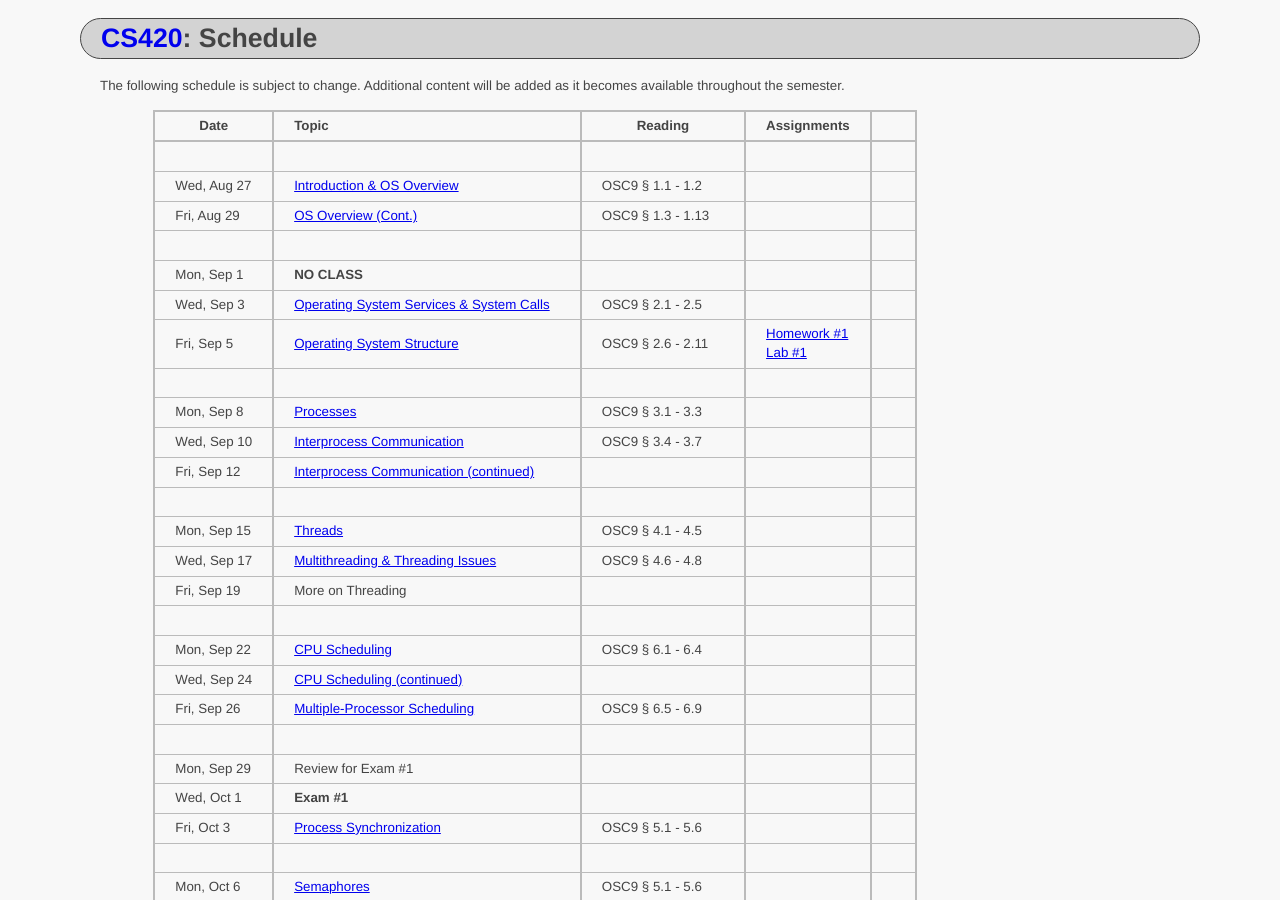
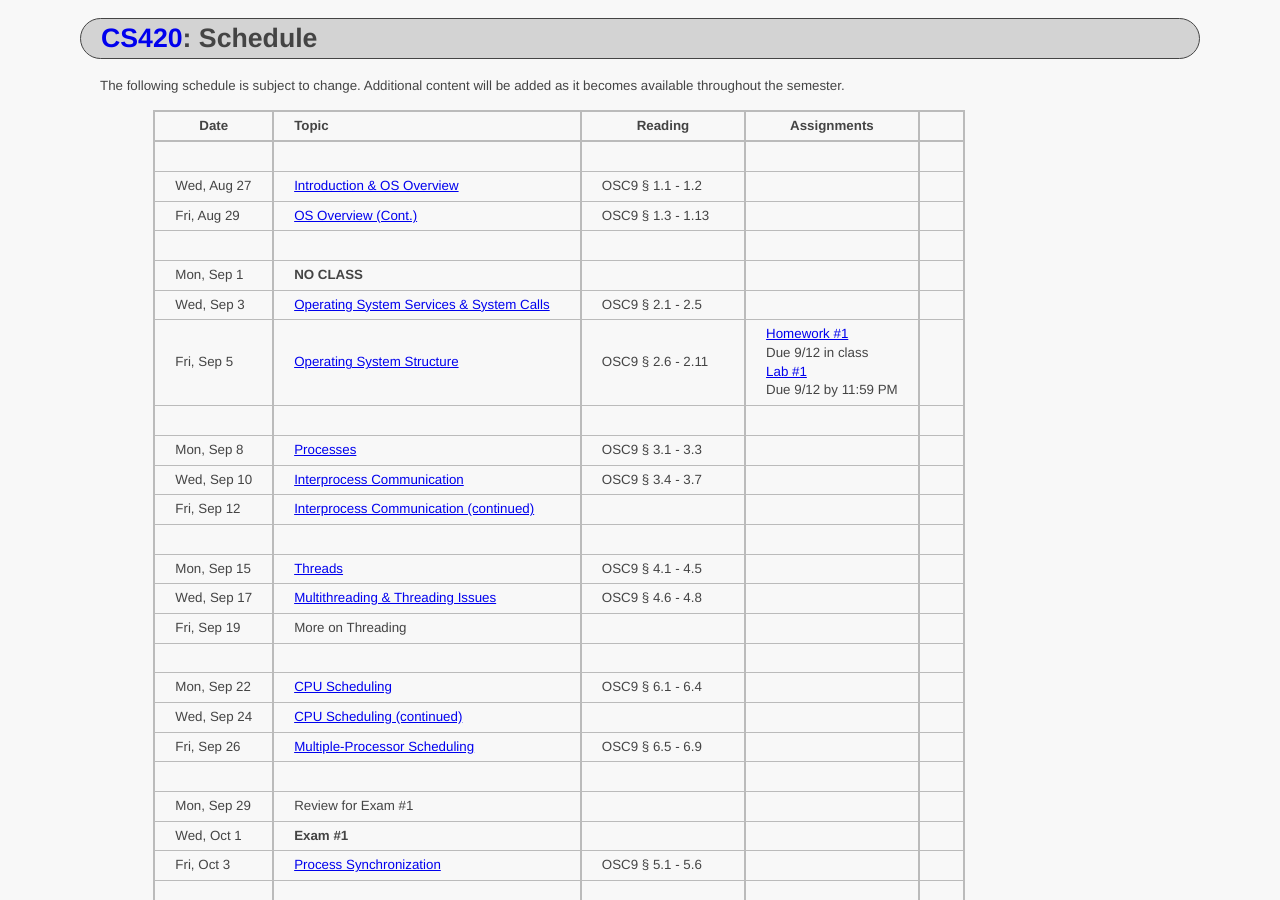
Before and after one commit to ycpcs/cs420-fall2014, a Jekyll site: the page built from schedule.md, in a window 1280 px wide and 900 px high. Built offline with Jekyll 4.4.1, drawn with Linux system fonts in a browser that asks for light colours; Markdown is read by kramdown in place of the engine named in the settings.

Commit message:
updated schedule

```diff
--- a/schedule.md
+++ b/schedule.md
@@ -16,7 +16,7 @@ Additional content will be added as it becomes available throughout the semester
 >|||||
 >| Mon, Sep 1     |  **NO CLASS**                                                                                     |                       |                       |
 >| Wed, Sep 3     |  [Operating System Services & System Calls](lectures/lecture3_services_and_system_calls.pdf)      |  OSC9 § 2.1 - 2.5     |                       |
->| Fri, Sep 5     |  [Operating System Structure](lectures/lecture4_operating_system_structure.pdf)                   |  OSC9 § 2.6 - 2.11    | [Homework #1](homework/Homework_Assignment_1.txt) <br> [Lab #1](labs/lab01.html)    |  <!-- lab01, homework1 -->
+>| Fri, Sep 5     |  [Operating System Structure](lectures/lecture4_operating_system_structure.pdf)                   |  OSC9 § 2.6 - 2.11    | [Homework #1](homework/Homework_Assignment_1.txt) <br> Due 9/12 in class <br>[Lab #1](labs/lab01.html) <br> Due 9/12 by 11:59 PM    |  <!-- lab01, homework1 -->
 >|||||
 >| Mon, Sep 8     |  [Processes](lectures/lecture5_processes.pdf)                                                     |  OSC9 § 3.1 - 3.3     |                       |
 >| Wed, Sep 10    |  [Interprocess Communication](lectures/lecture6a_interprocess_communication.pdf)                  |  OSC9 § 3.4 - 3.7     |                       |
```
Also changed, not shown: labs/lab01.md (+0 -2 lines).
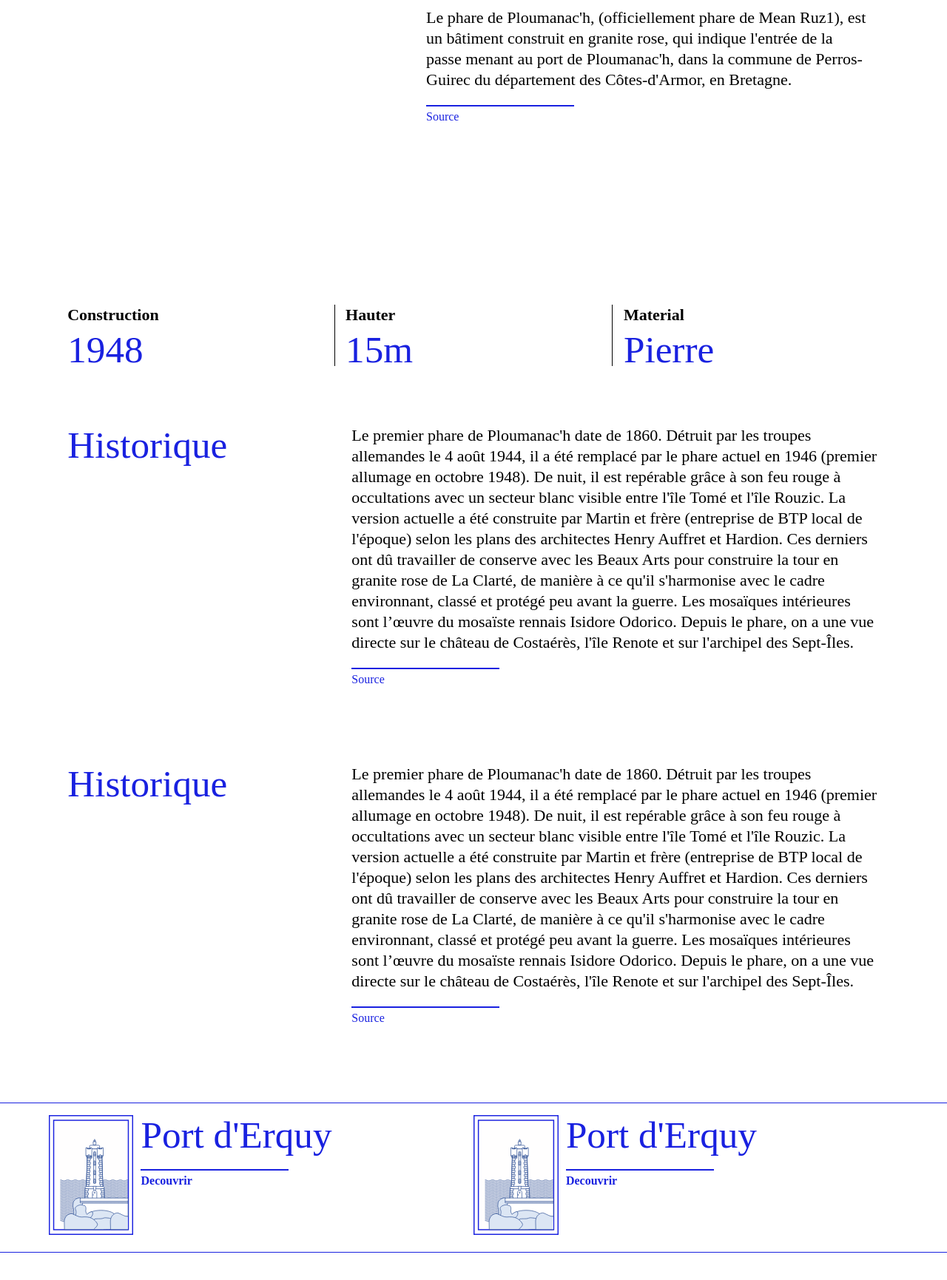
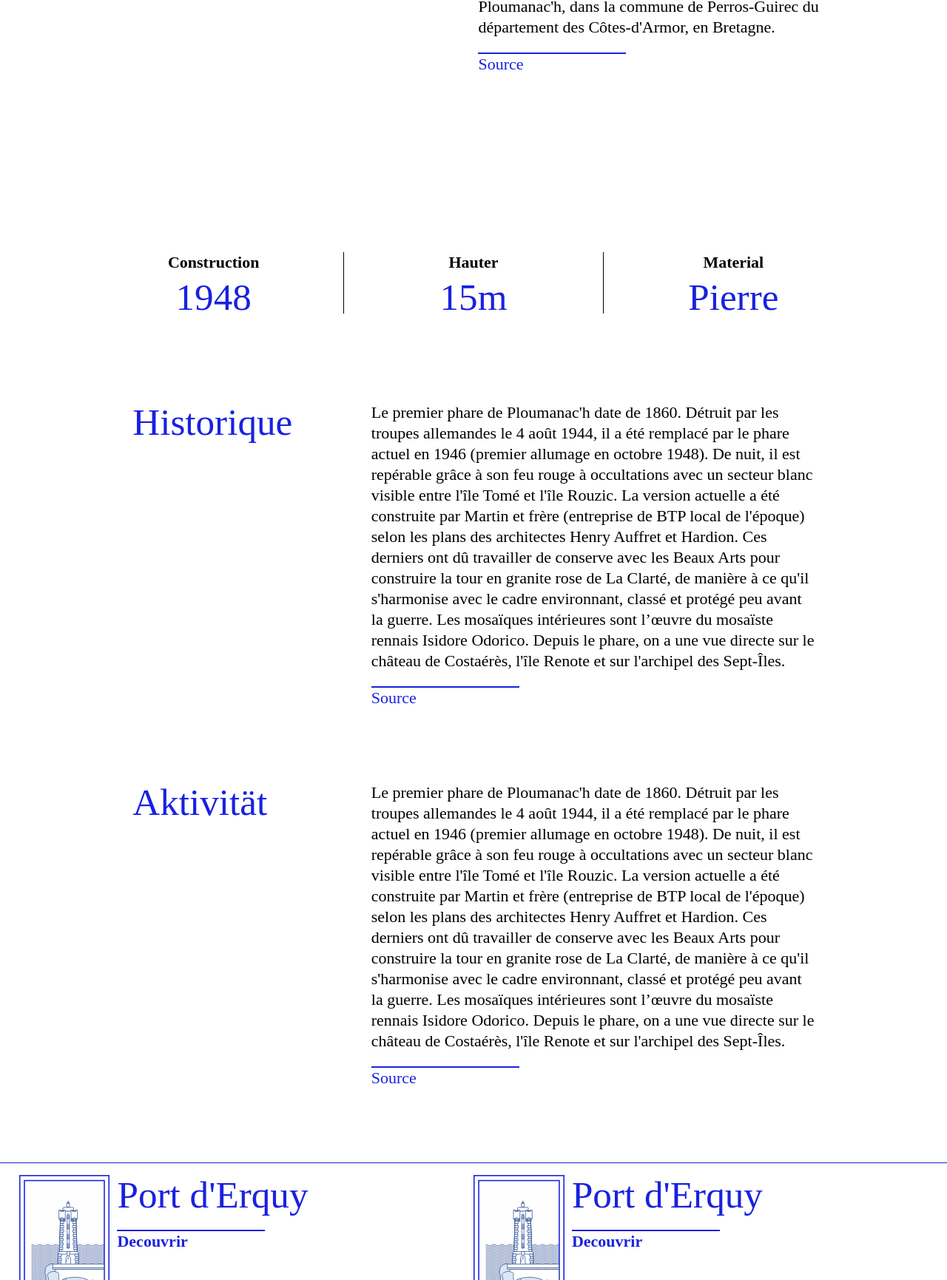
Before and after one commit to christinastep/cardpostal, a website: page app/post.html in a window 1280 px wide. Shown: the part 1069-2800 px from the top of the page at 74% size. Before the commit the page ends 2763 px from the top, so only its background shows below. Drawn offline with nearby package versions, Linux system fonts and the light colour scheme; files that its build step writes are made by us from their sources; a web font is replaced by a local one.

Commit message:
delte max-width

```diff
--- a/app/post.html
+++ b/app/post.html
@@ -104,7 +104,7 @@
       </div>
 
       <div class="textBox">
-        <h2 class="testBox__headline">Historique</h2>
+        <h2 class="testBox__headline">Aktivität</h2>
         <div class="testBox__text">
           <p>Le premier phare de Ploumanac'h date de 1860. Détruit par les troupes allemandes le 4 août 1944, il a été remplacé par le phare actuel en 1946 (premier allumage en octobre 1948). De nuit, il est repérable grâce à son feu rouge à occultations avec un secteur blanc visible entre l'île Tomé et l'île Rouzic. La version actuelle a été construite par Martin et frère (entreprise de BTP local de l'époque) selon les plans des architectes Henry Auffret et Hardion. Ces derniers ont dû travailler de conserve avec les Beaux Arts pour construire la tour en granite rose de La Clarté, de manière à ce qu'il s'harmonise avec le cadre environnant, classé et protégé peu avant la guerre. Les mosaïques intérieures sont l’œuvre du mosaïste rennais Isidore Odorico.
 
--- a/app/scss/font.scss
+++ b/app/scss/font.scss
@@ -6,19 +6,19 @@ h1,h2,h3{
 
 h1{
   color: var(--mainColor);
-  font-size: clamp(75px,13vw,148px);
-  line-height: clamp(75px,14vw,148px);
+  font-size: clamp(75px,12vw,12vw);
+  line-height: clamp(75px,13vw,13vw);
 
 }
 
 .headline--big{
-  font-size: clamp(75px,11vw,142px);
-  line-height: clamp(75px,11vw,142px);
+  font-size: clamp(75px,10vw,10vw);
+  line-height: clamp(75px,10vw,10vw);
 }
 
 .text--big{
-  font-size: clamp(65px,8vw,128px);
-  line-height: clamp(65px,8vw,148px);
+  font-size: clamp(65px,8vw,8vw);
+  line-height: clamp(65px,8vw,8vw);
 }
 
 
@@ -28,8 +28,8 @@ h2,
 .text--middle{
   font-size: 68px;
   line-height: 64px;
-  font-size: clamp(40px, 4vw, 68px);
-  line-height: clamp(30px, 4.2vw, 60px);
+  font-size: clamp(40px, 4vw, 4vw);
+  line-height: clamp(30px, 4.2vw, 4.2vw);
 }
 
 h3{
@@ -40,6 +40,6 @@ h3{
 p,
 .text--normal,
 a{
-  font-size: clamp(22px, 1.6vw, 40px);
-  line-height: clamp(28px, 2.1vw, 50px);
+  font-size: clamp(22px, 1.6vw, 1.6vw);
+  line-height: clamp(28px, 2.1vw, 2.1vw);
 }
--- a/app/scss/intro.scss
+++ b/app/scss/intro.scss
@@ -88,7 +88,6 @@
 
 .titreBox{
   width:90%;
-  max-width: 1200px;
   position: absolute;
   height: 70vh;
   top:7vh;
--- a/app/scss/layout.scss
+++ b/app/scss/layout.scss
@@ -21,19 +21,17 @@ html{
 
 section{
   width:100%;
-  max-width: 1200px;
 }
 
 .section{
   width: 100%;
-
+  padding: 0 5vw;
   background-color: #fff;
   position: relative;
   @include media(max-xs){
     padding: 0;
   }
   .section__wrapper{
-    max-width: 1200px;
     padding-right: 2vw;
     padding-left: 2vw;
     position: relative;
@@ -84,7 +82,7 @@ section{
 
 .link--source,
 .link--line{
-  font-size: 16px;
+  //font-size: 16px;
   display: block;
   width: 200px;
   color: var(--mainColor);
--- a/app/scss/post.scss
+++ b/app/scss/post.scss
@@ -26,6 +26,10 @@
     display:flex;
     flex-direction: column;
     height: auto;
+    padding: 0 5vw;
+    @include media(max-xs){
+      padding: 0;
+    }
   }
   .post__map{
     width: 100%;
@@ -62,7 +66,7 @@
       .card{
         max-height:80vh;
         max-width:57vh;
-        max-width: 100%;
+        //max-width: 100%;
         position: relative;
         top:0;
         left:0;
@@ -72,6 +76,7 @@
         z-index: 2;
         img{
           height: 100%;
+          max-width:57vh;
         }
       }
     }
@@ -122,18 +127,17 @@
 .post__main{
   background-color: #fff;
   margin-top: 50px;
+  padding: 0 5vw;
   @include media(max-xs){
     padding: 0 15px;
   }
 }
 
 .post__main{
-  max-width: 600px;
 }
 
 .post__content--main{
   width:100%;
-  max-width: 1200px;
 
   margin-top: 10vh;
 }
@@ -147,12 +151,14 @@
   column-count: 3;
   column-gap: 30px;
   column-rule: solid 1px black;
-  margin-bottom: 80px;
+  margin-bottom: 120px;
+  padding: 0 10vw;
   @include media(max-xs){
     column-count: 1;
+    padding: 0;
   }
   .factBox{
-    max-width: 350px;
+    text-align: center;
     @include media(max-xs){
       max-width: none;
       text-align: center;
@@ -185,8 +191,10 @@
   display: flex;
   justify-content: space-between;
   margin-bottom: 100px;
+  padding: 0 10vw;
   @include media(max-xs){
     flex-direction: column;
+    padding: 0;
   }
   .testBox__headline{
     width:30%;
@@ -196,7 +204,6 @@
     }
   }
   .testBox__text{
-    max-width: 800px;
     width:65%;
     @include media(max-xs){
       max-width: none;
--- a/app/scss/steps.scss
+++ b/app/scss/steps.scss
@@ -83,7 +83,6 @@
       @include media(min-sm){
         width:45vw;
         height:20vw;
-        max-width: 700px;
         top:60%;
         left:30%;
       }
@@ -99,7 +98,6 @@
       @include media(min-sm){
         width:30vw;
         height:20vw;
-        max-width: 450px;
         top:-40%;
         left:40%;
       }
--- a/app/scss/trenner.scss
+++ b/app/scss/trenner.scss
@@ -12,13 +12,12 @@
     margin-bottom: 20px;
   }
   p{
-    font-size: clamp(1.8rem, 3.9vw, 3rem);
-    line-height: clamp(2.5rem, 4.5vw, 3.5rem);
+    font-size: clamp(1.8rem, 3.9vw, 3.9vw);
+    line-height: clamp(2.5rem, 4.5vw, 4.5vw);
     color:#fff;
     text-align: center;
     //font-family: sans-serif;
     font-weight: 100;
-    max-width: 1100px;
   }
   &--bleu{
     background-color: var(--mainColor);
```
* * * * * * * * *
[Aim of the exercise] Lines with the word "wide" in them are the answer; report each one from the data.

[Task response]
Before and after one commit to ycpcs/cs420-fall2014, a Jekyll site: the page built from schedule.md, in a window 1280 px wide and 900 px high. Built offline with Jekyll 4.4.1, drawn with Linux system fonts in a browser that asks for light colours; Markdown is read by kramdown in place of the engine named in the settings.
Before and after one commit to christinastep/cardpostal, a website: page app/post.html in a window 1280 px wide. Shown: the part 1069-2800 px from the top of the page at 74% size. Before the commit the page ends 2763 px from the top, so only its background shows below. Drawn offline with nearby package versions, Linux system fonts and the light colour scheme; files that its build step writes are made by us from their sources; a web font is replaced by a local one.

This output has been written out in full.